POWER POURS: A customerfriendly wine program can really move the merchandise.
Committed inhabitants of the heartland such as myself enjoy a few benefits, high among them is an extraordinarily low cost of living, which includes, among other things, eminently reasonable prices for wine by the glass at good restaurants. At one of Cleveland's most popular and expensive restaurants, I can't pay more than $12, but if I were feeling the pinch, I could content myself with a $6 pinot grigio.
But go to New York City and wine by the glass can quickly take your check into triple digits. You don't blink at a $14 glass of wine there. To pick a restaurant at random, 11 Madison Park, say, which is comparable in style and price to the Cleveland restaurant, I can order a gamay for eight bucks, OK, and go as high as $26 for a cab, but the majority of the choices are in the $11-$17 range. The rule of thumb is what you pay for a glass is what the restaurant paid for the bottle. That's how restaurants make their margins. And I wasn't complaining, until I sat down at the new Landmarc, which had just opened in the Time Warner Center, an incarnation of the three-yearold Tribeca restaurant.
It was late and I wanted a quick bowl of carbonara and a glass of wine. But they don't do wine by the glass. Their half-bottles are their wine by the glass program. I had a half-bottle of a rioja (Tempranillo 2003) for $14, the same price I'd have paid at most other restaurants for a single glass, and it was perfect. There was enough pasta to warrant the two six-ounce pours I got from the bottle. I knew it hadn't been opened earlier in the week and been sitting around for a while, and I knew that it was the wine that it said it was.
Had I been feeling extravagant, I could have had a half bottle of the 2003 Quintessa Meritage for $63. Or say I was a young chef or serious about learning wines; I might home in a varietal I'd never heard of, the Aligote, a white grape grown in Burgundy. I could well give that a go for $14. These prices are only slightly above retail, not the 300 to 400 percent markup customary at restaurants. With any luck, more restaurants will consider adopting the practice.

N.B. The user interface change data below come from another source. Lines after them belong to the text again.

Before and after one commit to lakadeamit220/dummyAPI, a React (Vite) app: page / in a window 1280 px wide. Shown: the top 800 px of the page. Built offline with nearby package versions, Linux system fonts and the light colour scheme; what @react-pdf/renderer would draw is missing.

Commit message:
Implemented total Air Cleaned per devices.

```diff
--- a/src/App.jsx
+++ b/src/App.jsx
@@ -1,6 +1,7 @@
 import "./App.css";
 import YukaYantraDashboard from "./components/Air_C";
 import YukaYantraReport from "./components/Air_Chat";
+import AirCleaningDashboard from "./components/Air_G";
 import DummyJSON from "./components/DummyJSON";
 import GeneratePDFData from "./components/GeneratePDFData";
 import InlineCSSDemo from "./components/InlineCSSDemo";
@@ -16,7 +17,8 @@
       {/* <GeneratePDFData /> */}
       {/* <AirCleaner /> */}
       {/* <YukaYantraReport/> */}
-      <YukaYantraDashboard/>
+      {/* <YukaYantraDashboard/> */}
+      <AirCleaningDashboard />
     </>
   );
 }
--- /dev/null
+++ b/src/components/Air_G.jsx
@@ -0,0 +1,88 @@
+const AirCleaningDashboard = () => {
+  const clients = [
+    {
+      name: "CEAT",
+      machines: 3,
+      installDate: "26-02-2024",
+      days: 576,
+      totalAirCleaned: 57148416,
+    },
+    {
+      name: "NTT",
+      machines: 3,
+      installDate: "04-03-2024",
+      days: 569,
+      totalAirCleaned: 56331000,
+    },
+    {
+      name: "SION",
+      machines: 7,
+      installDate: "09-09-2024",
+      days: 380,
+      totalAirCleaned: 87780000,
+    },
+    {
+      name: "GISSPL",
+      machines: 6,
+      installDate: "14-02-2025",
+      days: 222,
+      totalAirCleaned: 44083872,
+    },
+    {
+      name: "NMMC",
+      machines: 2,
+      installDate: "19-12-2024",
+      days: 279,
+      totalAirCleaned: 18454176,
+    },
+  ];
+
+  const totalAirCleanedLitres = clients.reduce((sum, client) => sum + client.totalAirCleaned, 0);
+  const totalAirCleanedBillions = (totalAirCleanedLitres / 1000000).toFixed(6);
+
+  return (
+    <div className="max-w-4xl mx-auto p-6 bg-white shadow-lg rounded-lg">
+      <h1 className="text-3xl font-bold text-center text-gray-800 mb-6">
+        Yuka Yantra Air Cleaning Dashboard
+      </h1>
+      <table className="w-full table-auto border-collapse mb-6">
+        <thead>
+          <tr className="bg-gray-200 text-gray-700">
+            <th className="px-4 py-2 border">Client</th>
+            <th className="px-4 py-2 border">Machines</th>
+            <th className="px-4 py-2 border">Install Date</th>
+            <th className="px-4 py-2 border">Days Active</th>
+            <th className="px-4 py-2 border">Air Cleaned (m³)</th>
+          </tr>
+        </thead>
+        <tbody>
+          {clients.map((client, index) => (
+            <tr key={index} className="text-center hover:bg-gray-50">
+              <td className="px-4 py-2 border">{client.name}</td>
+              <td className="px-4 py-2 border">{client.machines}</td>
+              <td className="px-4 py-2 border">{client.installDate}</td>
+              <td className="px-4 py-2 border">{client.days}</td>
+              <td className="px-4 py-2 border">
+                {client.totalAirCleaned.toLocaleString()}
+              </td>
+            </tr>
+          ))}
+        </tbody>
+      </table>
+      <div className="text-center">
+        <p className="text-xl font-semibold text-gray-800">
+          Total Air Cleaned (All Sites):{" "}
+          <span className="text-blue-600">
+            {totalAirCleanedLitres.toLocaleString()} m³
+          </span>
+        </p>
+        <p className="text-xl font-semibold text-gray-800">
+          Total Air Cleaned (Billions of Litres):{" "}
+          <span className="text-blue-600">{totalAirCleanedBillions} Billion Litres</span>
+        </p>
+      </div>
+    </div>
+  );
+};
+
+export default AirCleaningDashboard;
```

"I came up with this craziness," said chef and owner Marc Murphy. "Everybody needs a gimmick, your own little thing. I thought ‘yeah, this'll do it.'"

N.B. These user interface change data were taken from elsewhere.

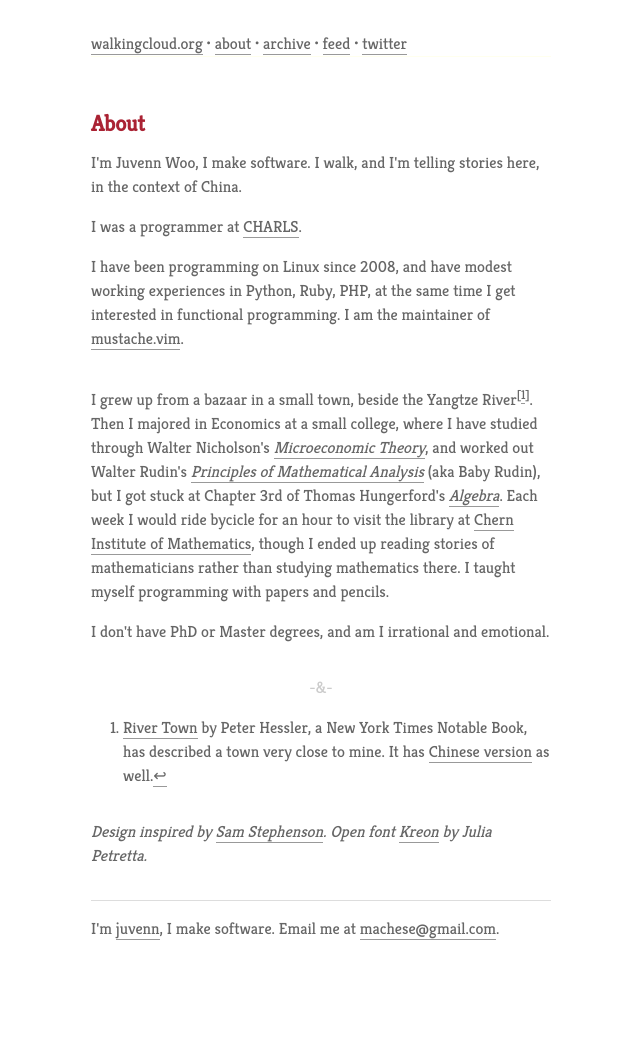
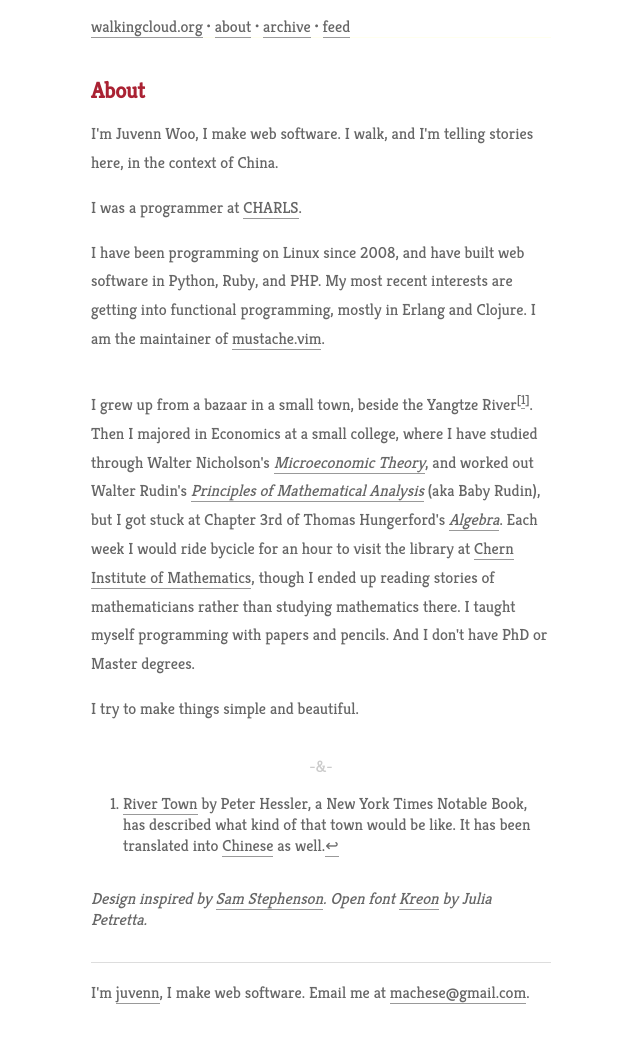
Before and after one commit to juvenn/juvenn.github.io, a Jekyll site: the page built from index.md, in a window 1280 px wide. Shown: the whole page, without its empty margins (319-959 px from the left). Built offline with Jekyll 4.4.1, drawn with Linux system fonts in a browser that asks for light colours; before the commit the page ends 973 px from its top, so only the background shows below that.

Commit message:
Small changes on wording and design

```diff
--- a/_layouts/default.html
+++ b/_layouts/default.html
@@ -2,7 +2,7 @@
 <html>
 <head>
    <meta http-equiv="content-type" content="text/html; charset=utf-8" />
-   <meta name="viewport" content="width=560px" />
+   <meta name="viewport" content="width=500px" />
    <title>{{ page.title }} - walkingcloud.org</title>
    <meta name="author" content="Jüvenn Woo" />
 
@@ -19,10 +19,12 @@
       &bull;
       <a rel="archive" href="/archive.html">archive</a>
       &bull;
-      <a title="feed" href="http://feeds.feedburner.com/walking-cloud">feed</a>
+      <a title="feed" href="/atom.xml">feed</a>
+      <!--
       &bull;
       <a rel="me" title="twitter"
 	href="http://twitter.com/juvenn">twitter</a>
+      --!>
 </nav>
 </header>
 
@@ -30,7 +32,7 @@
 
 <footer>
   <p>
-  I'm <a href="/">juvenn</a>, I make software. Email me at
+  I'm <a href="/">juvenn</a>, I make web software. Email me at
 <a href="mailto:machese@gmail.com">machese@gmail.com</a>.
   </p>
 </footer>
--- a/index.md
+++ b/index.md
@@ -7,15 +7,16 @@ title: About
 
 <section>
 
-<p>I'm Juvenn Woo, I make software. I walk, and I'm telling
-stories here, in the context of China.</p>
+<p>I'm Juvenn Woo, I make web software. I walk, and I'm telling stories
+here, in the context of China.</p>
 
 <p>I was a programmer at <a
 href="http://charls.ccer.edu.cn">CHARLS</a>.</p>
 
-<p>I have been programming on Linux since 2008, and have modest working
-experiences in Python, Ruby, PHP, at the same time I get interested in
-functional programming. I am the maintainer of <a
+<p>I have been programming on Linux since 2008, and have built web
+software in Python, Ruby, and PHP. My most recent interests are getting
+into functional programming, mostly in Erlang and Clojure. I am the
+maintainer of <a
 href="https://github.com/juvenn/mustache.vim">mustache.vim</a>.</p>
 
 </section>
@@ -45,10 +46,9 @@ would ride bycicle for an hour to visit the library at <a
 href="http://www.nim.nankai.edu.cn/nim_e/index.htm">Chern Institute of
 Mathematics</a>, though I ended up reading stories of mathematicians
 rather than studying mathematics there. I taught myself programming with
-papers and pencils.</p>
+papers and pencils. And I don't have PhD or Master degrees.</p>
 
-<p>I don't have PhD or Master degrees, and am I irrational and
-emotional.</p>
+<p>I try to make things simple and beautiful.</p>
 
 </section>
 
@@ -56,9 +56,9 @@ emotional.</p>
 <ol>
 
 <li id="fn:1"><a href="http://amzn.com/0060855029">River Town</a> by
-Peter Hessler, a New York Times Notable Book, has described a town very
-close to mine. It has <a
-href="http://www.amazon.cn/dp/B0074E7CVU">Chinese version</a> as well.<a
+Peter Hessler, a New York Times Notable Book, has described what kind of
+that town would be like. It has been translated into <a
+href="http://www.amazon.cn/dp/B0074E7CVU">Chinese</a> as well.<a
 rel="reference" href="#fnref:1">&#8617;</a></li>
 
 </ol>
--- a/media/css/style.css
+++ b/media/css/style.css
@@ -1,6 +1,6 @@
 @import url(http://fonts.googleapis.com/css?family=Kreon);
 
-body {font-family:Kreon;font-size:16px;color:#666;width:460px;line-height:1.5em;margin:0 auto;}
+body {font-family:Kreon;font-size:16px;color:#666;width:460px;margin:0 auto;}
 
 h1,h2,h3,h4,h5,h6 {font-weight:bold;}
 h1,h2,h3 {padding-top:1em;}
@@ -14,11 +14,12 @@ strong {font-weight:bold;}
 a {color:#666;text-decoration:none;border-bottom:1px solid #999;}
 a:hover {color:#222;border-bottom:1px solid #333;}
 
-header {margin:2em auto; border-bottom:1px solid #ffe; }
+
+header {margin:1em auto; border-bottom:1px solid #ffe; }
 footer {margin:2em auto; border-top:1px solid #ddd;}
 section {margin:0 auto 2em auto;}
 section.thanks {font-style:italic;}
-p {padding:0;margin:1em 0;}
+p {padding:0;margin:1em 0;line-height:1.8em;}
 
 sup {font-size:.8em;vertical-align:super;}
 sup:before {content:"[";}
@@ -27,6 +28,7 @@ blockquote {font-style:italic;text-align:right;border-left:5px solid #a23;paddin
 ol {list-style:decimal;padding-left:2em;}
 ul {list-style:square;padding-left:2em;}
 
+.post time {color:#999;}
 .post pre {color:#fff;padding:.8em .4em;border-radius:5px;background:#666;margin:.25em 0;}
 .post code {font-size:.8em;}
 .post pre code { display: block; }
```
Also changed, not shown: atom.xml (+6 -6 lines).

It is crazy. This is how most restaurants make their costs. I asked Murphy if he knew of other restaurants that had a similar philosophy.
He didn't, and neither did his wine rep, Gabrielle Palay, who works for Frederick Wildman & Sons. "Is it a crazy idea?" she said, repeating my question. "It's a great idea. I don't understand why more people don't do it. They move a lot of wine."
I asked David Lombardo, Landmarc's wine and beverage director, how much they sell, and he said, "Let me put it this way: Our cellar holds 10,000 bottles and I refill it once a month." He put it another way: "Last week I sold ninety-six halfbottles of Sancerre." (2005, Pascal Jolivet and Guy Saget, $16 and $18 respectively.) His list is composed of between 350 and 400 bottles, about 65 of which are half bottles.
Landmarc in Tribeca is thought of as a neighborhood restaurant, and Murphy and Lombardo hoped, as they opened the new place, to develop a solid local clientele in a city jammed with restaurants. "We said, ‘Let's develop loyalty by offering wines at great prices,' at a time when most other New York restaurants were bumping them up," Lombardo said.
Murphy goes through his reasoning this way: "I can sell the Meritage for $300 and I can sell it for $125. I'll make more on the bottle if I sell it for $300. But the thing is, I'm gonna sell six bottles at $125 while the guy next to me is going to sell one. And who's gonna be happier? The six people who drank a great bottle of wine at a great price? Or the guy who paid the standard markup to my competitor next door?" Murphy asked.
Lombardo was more diplomatic: "I don't trash other people's wine programs. I understand they have to make their costs. We just chose to go a different way."
I would love to see more restaurants consider that way as well.